I’ll try to provide him with an answer for his Priority 3: Science
The expedition team had planned to support eight scientific investigations, of which two were reluctantly withdrawn by the scientists for logistical reasons.
On 14 December 2021, the team landed at Portal Point and the science leads Cat Cameron and Martin Densham were briefed, prepared and had kit for six projects:
- NASA GLOBE Observer: Cloud (✓)
- UV radiation dose (✓)
- Metal concentration in snow (✓)
- Long-range transport of microplastics (✓)
- Short-term snow accumulation (✓)
- Isostatic rebound (×)
The markers in the brackets in the list above show that five out of six projects were achieved. Not bad for an expedition that was hampered by one in four days, when they could not move (but that’s a different story).
Sky observations were made and UV dosimetry patches were deployed daily, adding valuable data to NASA GLOBE and providing measurements of UVB radiation at altitudes between sea level and 1050 m.
Unfortunately, the adverse weather and early extraction prevented the team from reaching the intended destination of the expedition, Foyn Point, and therefore, the upgrade of the National Science Foundation (NSF) GPS receiver was not achieved.
Snow accumulation poles were placed at camps and caches along the route and measurements recorded periodically while camps were occupied for several days, and when they were revisited. This data collection would have been even more beneficial it the expedition had reached the centre and eastern shore of the Peninsula.
The team filled 15 steel bottles with snow samples for microplastic analysis. While the intention was to reach even more remote locations, these samples will help to evaluate the airborne transport of these pollutants from two angles of investigation: short-range, related to the relative proximity of a tourist landing spot for the cruise ship industry and long-range, from offshore sources.
Around 50 vials for metal analysis analysis were filled, following strict protocols to avoid contamination. For Dr Angela Milne, the expedition was a ‘win-win’. Today, she told me:
“Obtaining snow samples from such a hard to sample region is gold dust for the contribution it will make to understanding the global cycling of trace elements between the atmosphere (air), oceans, land and cryosphere (ice). Atmospheric samples of particles from the Antarctic Peninsula are rare and now, the expedition team have collected even rarer freshly deposited snow for us. Even though we have the expertise and technical capabilities at the University of Plymouth to chemically analyse metals at very low concentrations, these samples will be challenging. We will test for a whole suite of metals associated with anthropogenic processes, such as the burning of fossil fuels, as well as metals that are important micro-nutrients for the ocean food web.“
The next steps involve getting the samples and observational data to the scientists. Their work may take days or weeks in the laboratory and following that, it requires expertise to synthesise and interpret the data in the context of what is already known. Whether the expedition provided the first steps for ground-breaking discoveries, or incremental advances in knowledge and understanding, remains to be seen in the months to come.
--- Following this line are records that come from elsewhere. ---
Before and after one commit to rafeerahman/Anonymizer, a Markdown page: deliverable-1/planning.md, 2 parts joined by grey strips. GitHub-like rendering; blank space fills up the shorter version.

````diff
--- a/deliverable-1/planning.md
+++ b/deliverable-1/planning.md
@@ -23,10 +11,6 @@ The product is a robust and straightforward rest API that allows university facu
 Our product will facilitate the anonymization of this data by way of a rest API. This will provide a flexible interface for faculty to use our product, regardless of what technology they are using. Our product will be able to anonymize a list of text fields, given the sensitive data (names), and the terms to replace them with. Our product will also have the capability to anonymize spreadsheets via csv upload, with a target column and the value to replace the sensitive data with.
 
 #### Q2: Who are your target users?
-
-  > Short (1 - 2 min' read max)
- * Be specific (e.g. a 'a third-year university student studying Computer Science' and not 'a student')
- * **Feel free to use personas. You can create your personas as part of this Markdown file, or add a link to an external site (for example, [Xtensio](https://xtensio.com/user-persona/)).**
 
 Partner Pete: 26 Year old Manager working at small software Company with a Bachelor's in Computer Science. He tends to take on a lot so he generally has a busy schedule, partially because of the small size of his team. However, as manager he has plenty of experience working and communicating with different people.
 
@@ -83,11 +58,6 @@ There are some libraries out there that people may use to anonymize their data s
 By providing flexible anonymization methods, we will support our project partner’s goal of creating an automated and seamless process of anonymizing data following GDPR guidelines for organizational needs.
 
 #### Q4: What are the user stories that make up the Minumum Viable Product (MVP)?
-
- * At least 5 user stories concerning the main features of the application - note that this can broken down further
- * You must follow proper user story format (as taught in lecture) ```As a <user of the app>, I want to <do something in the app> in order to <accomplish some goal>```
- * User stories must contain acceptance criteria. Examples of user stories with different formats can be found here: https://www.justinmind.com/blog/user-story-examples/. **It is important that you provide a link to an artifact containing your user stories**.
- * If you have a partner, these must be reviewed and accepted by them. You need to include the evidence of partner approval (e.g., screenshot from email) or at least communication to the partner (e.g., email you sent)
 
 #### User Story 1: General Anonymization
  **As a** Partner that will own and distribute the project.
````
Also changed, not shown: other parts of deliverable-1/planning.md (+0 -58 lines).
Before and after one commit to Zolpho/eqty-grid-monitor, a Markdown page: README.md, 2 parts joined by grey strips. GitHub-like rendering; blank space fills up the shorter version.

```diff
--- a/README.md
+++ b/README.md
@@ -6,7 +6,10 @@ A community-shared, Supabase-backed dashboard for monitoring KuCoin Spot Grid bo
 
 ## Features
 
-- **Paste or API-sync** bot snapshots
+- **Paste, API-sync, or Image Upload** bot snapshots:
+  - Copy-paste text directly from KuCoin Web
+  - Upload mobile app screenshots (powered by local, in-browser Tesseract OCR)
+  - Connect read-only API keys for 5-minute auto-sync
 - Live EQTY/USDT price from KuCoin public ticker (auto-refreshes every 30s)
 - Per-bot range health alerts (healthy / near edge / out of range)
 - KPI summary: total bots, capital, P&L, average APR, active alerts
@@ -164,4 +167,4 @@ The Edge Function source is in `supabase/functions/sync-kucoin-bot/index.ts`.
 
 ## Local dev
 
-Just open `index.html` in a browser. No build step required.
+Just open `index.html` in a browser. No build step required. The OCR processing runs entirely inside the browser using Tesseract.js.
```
From generation to generation, the work of scientists is never done.